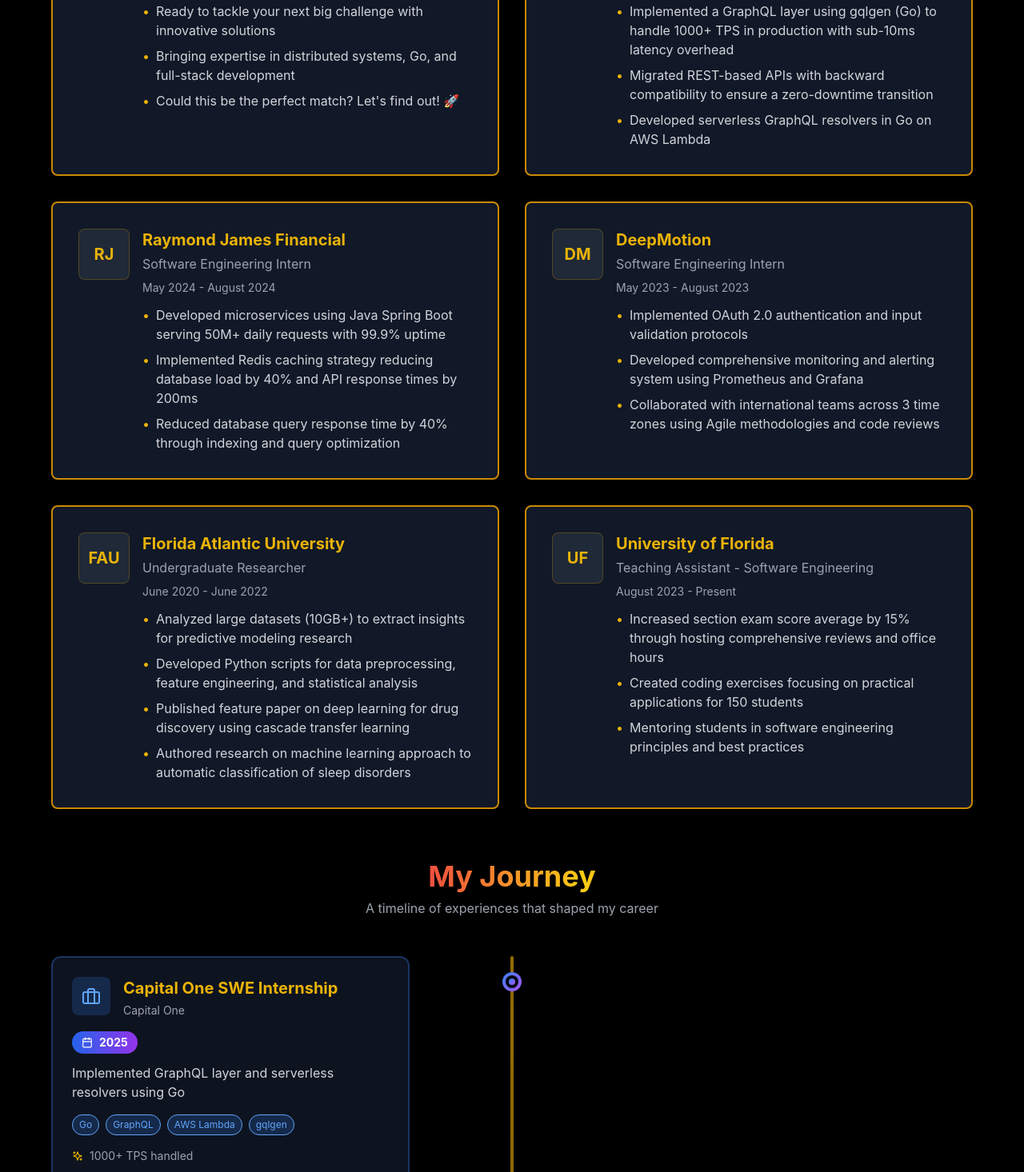
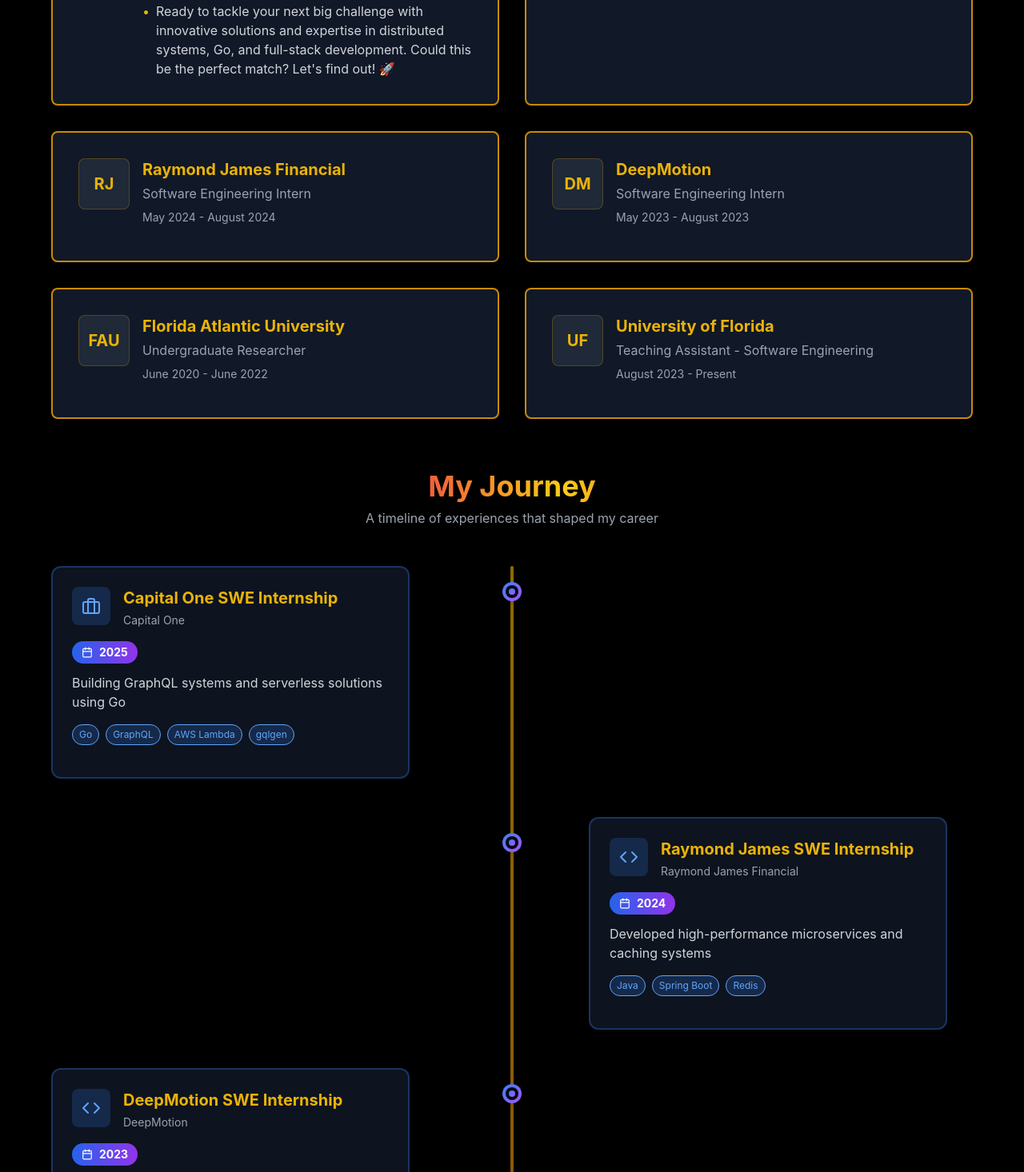
Before and after one commit to Dzeddy/dylan-portfolio, a React (Vite) app: page / in a window 1280 px wide. Shown: the part 1120-2586 px from the top of the page at 80% size. Built offline with nearby package versions, Linux system fonts and the light colour scheme.

Commit message:
Removed bullet points

```diff
--- a/src/data/portfolio.ts
+++ b/src/data/portfolio.ts
@@ -3,7 +3,7 @@ import { ExperienceItem, ProjectItem, TimelineItem, SocialLink, EnhancedTimeline
 
 export const personalInfo = {
   name: 'Dylan Zhuang',
-  title: 'Incoming SWE Intern @ Capital One (Bank Tech - Microservices, Go)',
+  title: 'Incoming SWE Intern @ Capital One',
   education: 'CS + Math @ University of Florida - Benacquisto Scholar',
   role: 'TA @ UF CISE',
   email: 'dylanzhuang1025@gmail.com',
@@ -34,9 +34,7 @@ export const experiences: ExperienceItem[] = [
     position: 'Software Engineer',
     duration: 'Coming Soon',
     description: [
-      'Ready to tackle your next big challenge with innovative solutions',
-      'Bringing expertise in distributed systems, Go, and full-stack development',
-      'Could this be the perfect match? Let\'s find out! 🚀'
+      'Ready to tackle your next big challenge with innovative solutions and expertise in distributed systems, Go, and full-stack development. Could this be the perfect match? Let\'s find out! 🚀'
     ],
     logo: '?'
   },
@@ -45,9 +43,6 @@ export const experiences: ExperienceItem[] = [
     position: 'Software Engineering Intern',
     duration: 'May 2025 - August 2025',
     description: [
-      'Implemented a GraphQL layer using gqlgen (Go) to handle 1000+ TPS in production with sub-10ms latency overhead',
-      'Migrated REST-based APIs with backward compatibility to ensure a zero-downtime transition',
-      'Developed serverless GraphQL resolvers in Go on AWS Lambda'
     ],
     logo: 'C1'
   },
@@ -56,9 +51,6 @@ export const experiences: ExperienceItem[] = [
     position: 'Software Engineering Intern',
     duration: 'May 2024 - August 2024',
     description: [
-      'Developed microservices using Java Spring Boot serving 50M+ daily requests with 99.9% uptime',
-      'Implemented Redis caching strategy reducing database load by 40% and API response times by 200ms',
-      'Reduced database query response time by 40% through indexing and query optimization'
     ],
     logo: 'RJ'
   },
@@ -67,9 +59,6 @@ export const experiences: ExperienceItem[] = [
     position: 'Software Engineering Intern',
     duration: 'May 2023 - August 2023',
     description: [
-      'Implemented OAuth 2.0 authentication and input validation protocols',
-      'Developed comprehensive monitoring and alerting system using Prometheus and Grafana',
-      'Collaborated with international teams across 3 time zones using Agile methodologies and code reviews'
     ],
     logo: 'DM'
   },
@@ -78,10 +67,6 @@ export const experiences: ExperienceItem[] = [
     position: 'Undergraduate Researcher',
     duration: 'June 2020 - June 2022',
     description: [
-      'Analyzed large datasets (10GB+) to extract insights for predictive modeling research',
-      'Developed Python scripts for data preprocessing, feature engineering, and statistical analysis',
-      'Published feature paper on deep learning for drug discovery using cascade transfer learning',
-      'Authored research on machine learning approach to automatic classification of sleep disorders'
     ],
     logo: 'FAU'
   },
@@ -90,9 +75,6 @@ export const experiences: ExperienceItem[] = [
     position: 'Teaching Assistant - Software Engineering',
     duration: 'August 2023 - Present',
     description: [
-      'Increased section exam score average by 15% through hosting comprehensive reviews and office hours',
-      'Created coding exercises focusing on practical applications for 150 students',
-      'Mentoring students in software engineering principles and best practices'
     ],
     logo: 'UF'
   }
@@ -121,7 +103,7 @@ export const projects: ProjectItem[] = [
     title: 'Drug Discovery ML Pipeline',
     description: 'Research project using cascade transfer learning for identifying high efficacy drug compounds. Published in Applied Sciences journal.',
     tech: ['Python', 'TensorFlow', 'Pandas', 'NumPy'],
-    link: 'https://doi.org/10.3390/app11177772'
+    link: 'https://doi.org/10.3390/app11077772'
   }
 ];
 
@@ -142,9 +124,9 @@ export const enhancedTimeline: EnhancedTimelineItem[] = [
     company: 'Capital One',
     type: 'work',
     icon: Briefcase,
-    description: 'Implemented GraphQL layer and serverless resolvers using Go',
+    description: 'Building GraphQL systems and serverless solutions using Go',
     technologies: ['Go', 'GraphQL', 'AWS Lambda', 'gqlgen'],
-    achievements: ['1000+ TPS handled', 'Sub-10ms latency overhead', 'Zero-downtime migration'],
+    achievements: [],
     side: 'left'
   },
   {
@@ -156,7 +138,7 @@ export const enhancedTimeline: EnhancedTimelineItem[] = [
     icon: Code,
     description: 'Developed high-performance microservices and caching systems',
     technologies: ['Java', 'Spring Boot', 'Redis'],
-    achievements: ['50M+ daily requests', '99.9% uptime', '40% query optimization', '200ms response time reduction'],
+    achievements: [],
     side: 'right'
   },
   {
@@ -168,7 +150,7 @@ export const enhancedTimeline: EnhancedTimelineItem[] = [
     icon: Code,
     description: 'Implemented authentication systems and monitoring infrastructure',
     technologies: ['OAuth 2.0', 'Prometheus', 'Grafana'],
-    achievements: ['International team collaboration', 'Agile methodologies'],
+    achievements: [],
     side: 'left'
   },
   {
@@ -179,7 +161,7 @@ export const enhancedTimeline: EnhancedTimelineItem[] = [
     type: 'education',
     icon: BookOpen,
     description: 'Teaching Assistant for Software Engineering course',
-    achievements: ['15% exam score improvement', '150+ students mentored'],
+    achievements: [],
     side: 'right'
   },
   {
@@ -190,7 +172,7 @@ export const enhancedTimeline: EnhancedTimelineItem[] = [
     type: 'education',
     icon: GraduationCap,
     description: 'Benacquisto Scholar pursuing dual degree',
-    achievements: ['3.93 GPA', 'Dean\'s List'],
+    achievements: [],
     side: 'left'
   },
   {
@@ -202,7 +184,7 @@ export const enhancedTimeline: EnhancedTimelineItem[] = [
     icon: Microscope,
     description: 'Published research on ML for drug discovery and sleep disorder classification',
     technologies: ['Python', 'TensorFlow', 'Data Analysis'],
-    achievements: ['2 published papers', '10GB+ datasets analyzed'],
+    achievements: [],
     side: 'right'
   }
 ];
```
■ ■ ■ ■
_Task to complete_
Show the lines of the records above that mention "with".

_Response box_
Before and after one commit to Dzeddy/dylan-portfolio, a React (Vite) app: page / in a window 1280 px wide. Shown: the part 1120-2586 px from the top of the page at 80% size. Built offline with nearby package versions, Linux system fonts and the light colour scheme.
-      'Ready to tackle your next big challenge with innovative solutions',
+      'Ready to tackle your next big challenge with innovative solutions and expertise in distributed systems, Go, and full-stack development. Could this be the perfect match? Let\'s find out! 🚀'
-      'Implemented a GraphQL layer using gqlgen (Go) to handle 1000+ TPS in production with sub-10ms latency overhead',
-      'Migrated REST-based APIs with backward compatibility to ensure a zero-downtime transition',
-      'Developed microservices using Java Spring Boot serving 50M+ daily requests with 99.9% uptime',
-      'Collaborated with international teams across 3 time zones using Agile methodologies and code reviews'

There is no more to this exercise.